## PROBLEM REQUIREMENTS
Starting at the line that contains "We can now run", set down each line exactly until the records end, keeping both ends and adding nothing.

Revision tracking records:
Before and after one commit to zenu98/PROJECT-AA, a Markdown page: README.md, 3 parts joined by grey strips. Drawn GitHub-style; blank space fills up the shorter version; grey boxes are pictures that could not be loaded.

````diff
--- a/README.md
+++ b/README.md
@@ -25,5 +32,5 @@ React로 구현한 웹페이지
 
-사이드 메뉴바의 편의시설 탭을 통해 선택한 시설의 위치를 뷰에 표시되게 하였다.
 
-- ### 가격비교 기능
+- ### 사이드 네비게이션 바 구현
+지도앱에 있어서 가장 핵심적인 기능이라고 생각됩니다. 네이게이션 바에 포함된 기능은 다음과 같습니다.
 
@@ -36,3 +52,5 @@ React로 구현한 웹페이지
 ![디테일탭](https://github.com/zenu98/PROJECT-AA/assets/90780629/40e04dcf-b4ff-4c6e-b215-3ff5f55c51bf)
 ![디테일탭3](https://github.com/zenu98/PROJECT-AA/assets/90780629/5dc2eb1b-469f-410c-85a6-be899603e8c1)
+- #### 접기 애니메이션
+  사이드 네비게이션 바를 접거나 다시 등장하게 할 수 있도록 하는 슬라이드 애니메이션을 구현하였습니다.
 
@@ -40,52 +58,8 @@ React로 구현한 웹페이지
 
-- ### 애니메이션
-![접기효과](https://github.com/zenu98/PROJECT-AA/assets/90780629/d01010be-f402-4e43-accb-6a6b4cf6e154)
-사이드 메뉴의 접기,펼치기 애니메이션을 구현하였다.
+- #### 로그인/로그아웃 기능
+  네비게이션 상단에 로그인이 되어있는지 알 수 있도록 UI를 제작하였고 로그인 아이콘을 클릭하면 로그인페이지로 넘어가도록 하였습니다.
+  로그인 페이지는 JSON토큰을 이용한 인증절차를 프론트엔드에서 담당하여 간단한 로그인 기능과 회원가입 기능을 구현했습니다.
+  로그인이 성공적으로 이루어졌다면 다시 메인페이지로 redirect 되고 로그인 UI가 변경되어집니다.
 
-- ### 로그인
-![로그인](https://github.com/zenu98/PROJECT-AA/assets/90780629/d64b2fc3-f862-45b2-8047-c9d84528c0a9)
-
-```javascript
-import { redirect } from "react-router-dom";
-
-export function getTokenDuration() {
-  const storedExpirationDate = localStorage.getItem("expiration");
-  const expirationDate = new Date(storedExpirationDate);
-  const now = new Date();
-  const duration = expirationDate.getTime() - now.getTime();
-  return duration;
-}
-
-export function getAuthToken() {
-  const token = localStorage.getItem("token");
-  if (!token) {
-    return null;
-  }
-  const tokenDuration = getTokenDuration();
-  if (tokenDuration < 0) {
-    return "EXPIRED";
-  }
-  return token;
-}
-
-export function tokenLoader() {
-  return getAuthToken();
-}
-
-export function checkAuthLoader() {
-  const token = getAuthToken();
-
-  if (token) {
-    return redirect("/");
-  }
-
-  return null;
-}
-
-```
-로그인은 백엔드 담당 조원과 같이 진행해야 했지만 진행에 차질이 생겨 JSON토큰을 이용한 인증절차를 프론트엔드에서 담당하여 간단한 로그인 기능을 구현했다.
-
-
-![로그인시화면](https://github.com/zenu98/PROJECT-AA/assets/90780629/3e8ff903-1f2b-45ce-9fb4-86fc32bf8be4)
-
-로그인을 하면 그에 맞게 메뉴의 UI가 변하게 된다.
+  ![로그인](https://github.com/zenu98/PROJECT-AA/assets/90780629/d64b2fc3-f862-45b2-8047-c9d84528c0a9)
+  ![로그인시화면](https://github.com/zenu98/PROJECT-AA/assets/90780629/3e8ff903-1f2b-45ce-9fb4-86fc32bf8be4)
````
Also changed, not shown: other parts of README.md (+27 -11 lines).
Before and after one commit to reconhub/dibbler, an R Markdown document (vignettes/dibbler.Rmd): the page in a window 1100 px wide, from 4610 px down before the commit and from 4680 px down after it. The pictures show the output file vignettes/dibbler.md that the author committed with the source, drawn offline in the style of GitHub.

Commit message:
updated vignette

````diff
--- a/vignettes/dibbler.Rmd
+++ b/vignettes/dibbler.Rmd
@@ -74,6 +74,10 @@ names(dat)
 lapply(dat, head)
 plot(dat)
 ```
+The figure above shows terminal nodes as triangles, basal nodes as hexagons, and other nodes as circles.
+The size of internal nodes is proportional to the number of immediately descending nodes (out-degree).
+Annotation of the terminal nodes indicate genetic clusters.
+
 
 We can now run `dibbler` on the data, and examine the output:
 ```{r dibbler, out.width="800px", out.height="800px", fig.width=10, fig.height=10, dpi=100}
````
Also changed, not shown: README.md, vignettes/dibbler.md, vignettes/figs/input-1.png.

## TASK RESULT
 We can now run `dibbler` on the data, and examine the output:
 ```{r dibbler, out.width="800px", out.height="800px", fig.width=10, fig.height=10, dpi=100}
````
Also changed, not shown: README.md, vignettes/dibbler.md, vignettes/figs/input-1.png.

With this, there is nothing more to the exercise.